[Edit tracking data]

= Beginning of Section =

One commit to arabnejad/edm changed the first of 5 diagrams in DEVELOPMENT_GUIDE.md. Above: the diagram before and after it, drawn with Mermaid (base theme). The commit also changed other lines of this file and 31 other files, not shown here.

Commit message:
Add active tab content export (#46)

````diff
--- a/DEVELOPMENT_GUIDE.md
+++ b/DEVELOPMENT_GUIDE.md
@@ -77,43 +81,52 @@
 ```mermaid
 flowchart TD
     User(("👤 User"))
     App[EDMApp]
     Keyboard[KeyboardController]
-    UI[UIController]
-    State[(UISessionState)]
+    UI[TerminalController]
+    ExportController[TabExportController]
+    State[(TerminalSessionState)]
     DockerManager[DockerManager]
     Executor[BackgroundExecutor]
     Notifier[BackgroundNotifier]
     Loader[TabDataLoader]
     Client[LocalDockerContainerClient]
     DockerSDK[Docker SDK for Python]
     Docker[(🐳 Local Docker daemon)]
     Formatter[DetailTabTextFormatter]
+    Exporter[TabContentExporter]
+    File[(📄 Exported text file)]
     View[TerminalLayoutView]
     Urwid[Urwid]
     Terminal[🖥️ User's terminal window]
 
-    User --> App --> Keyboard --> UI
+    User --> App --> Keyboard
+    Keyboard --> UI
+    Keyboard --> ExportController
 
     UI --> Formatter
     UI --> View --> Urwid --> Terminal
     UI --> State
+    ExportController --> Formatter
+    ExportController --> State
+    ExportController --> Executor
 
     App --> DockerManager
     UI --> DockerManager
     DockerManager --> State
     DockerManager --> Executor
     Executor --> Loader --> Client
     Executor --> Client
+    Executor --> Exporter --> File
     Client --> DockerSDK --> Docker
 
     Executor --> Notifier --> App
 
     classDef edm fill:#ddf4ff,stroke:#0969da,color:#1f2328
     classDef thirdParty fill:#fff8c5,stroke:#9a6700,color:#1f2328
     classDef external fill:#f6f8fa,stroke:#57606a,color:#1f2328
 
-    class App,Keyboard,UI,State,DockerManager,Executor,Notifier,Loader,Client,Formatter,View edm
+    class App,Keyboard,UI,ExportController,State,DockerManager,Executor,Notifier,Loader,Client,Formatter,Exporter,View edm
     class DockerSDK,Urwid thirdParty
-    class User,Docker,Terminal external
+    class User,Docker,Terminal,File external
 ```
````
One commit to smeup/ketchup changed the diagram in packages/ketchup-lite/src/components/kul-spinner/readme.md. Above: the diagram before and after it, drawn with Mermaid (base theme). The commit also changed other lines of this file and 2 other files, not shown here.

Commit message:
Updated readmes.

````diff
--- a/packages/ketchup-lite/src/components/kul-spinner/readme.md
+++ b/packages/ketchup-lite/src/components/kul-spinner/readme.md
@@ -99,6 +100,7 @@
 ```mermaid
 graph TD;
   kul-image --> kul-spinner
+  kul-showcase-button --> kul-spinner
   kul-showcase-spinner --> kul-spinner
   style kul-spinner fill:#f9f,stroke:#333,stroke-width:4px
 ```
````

= End of Section =

(Problem statement) Show the data once more, exactly as it was written.

(Response to the exercise)
One commit to arabnejad/edm changed the first of 5 diagrams in DEVELOPMENT_GUIDE.md. Above: the diagram before and after it, drawn with Mermaid (base theme). The commit also changed other lines of this file and 31 other files, not shown here.

Commit message:
Add active tab content export (#46)

````diff
--- a/DEVELOPMENT_GUIDE.md
+++ b/DEVELOPMENT_GUIDE.md
@@ -77,43 +81,52 @@
 ```mermaid
 flowchart TD
     User(("👤 User"))
     App[EDMApp]
     Keyboard[KeyboardController]
-    UI[UIController]
-    State[(UISessionState)]
+    UI[TerminalController]
+    ExportController[TabExportController]
+    State[(TerminalSessionState)]
     DockerManager[DockerManager]
     Executor[BackgroundExecutor]
     Notifier[BackgroundNotifier]
     Loader[TabDataLoader]
     Client[LocalDockerContainerClient]
     DockerSDK[Docker SDK for Python]
     Docker[(🐳 Local Docker daemon)]
     Formatter[DetailTabTextFormatter]
+    Exporter[TabContentExporter]
+    File[(📄 Exported text file)]
     View[TerminalLayoutView]
     Urwid[Urwid]
     Terminal[🖥️ User's terminal window]
 
-    User --> App --> Keyboard --> UI
+    User --> App --> Keyboard
+    Keyboard --> UI
+    Keyboard --> ExportController
 
     UI --> Formatter
     UI --> View --> Urwid --> Terminal
     UI --> State
+    ExportController --> Formatter
+    ExportController --> State
+    ExportController --> Executor
 
     App --> DockerManager
     UI --> DockerManager
     DockerManager --> State
     DockerManager --> Executor
     Executor --> Loader --> Client
     Executor --> Client
+    Executor --> Exporter --> File
     Client --> DockerSDK --> Docker
 
     Executor --> Notifier --> App
 
     classDef edm fill:#ddf4ff,stroke:#0969da,color:#1f2328
     classDef thirdParty fill:#fff8c5,stroke:#9a6700,color:#1f2328
     classDef external fill:#f6f8fa,stroke:#57606a,color:#1f2328
 
-    class App,Keyboard,UI,State,DockerManager,Executor,Notifier,Loader,Client,Formatter,View edm
+    class App,Keyboard,UI,ExportController,State,DockerManager,Executor,Notifier,Loader,Client,Formatter,Exporter,View edm
     class DockerSDK,Urwid thirdParty
-    class User,Docker,Terminal external
+    class User,Docker,Terminal,File external
 ```
````
One commit to smeup/ketchup changed the diagram in packages/ketchup-lite/src/components/kul-spinner/readme.md. Above: the diagram before and after it, drawn with Mermaid (base theme). The commit also changed other lines of this file and 2 other files, not shown here.

Commit message:
Updated readmes.

````diff
--- a/packages/ketchup-lite/src/components/kul-spinner/readme.md
+++ b/packages/ketchup-lite/src/components/kul-spinner/readme.md
@@ -99,6 +100,7 @@
 ```mermaid
 graph TD;
   kul-image --> kul-spinner
+  kul-showcase-button --> kul-spinner
   kul-showcase-spinner --> kul-spinner
   style kul-spinner fill:#f9f,stroke:#333,stroke-width:4px
 ```
````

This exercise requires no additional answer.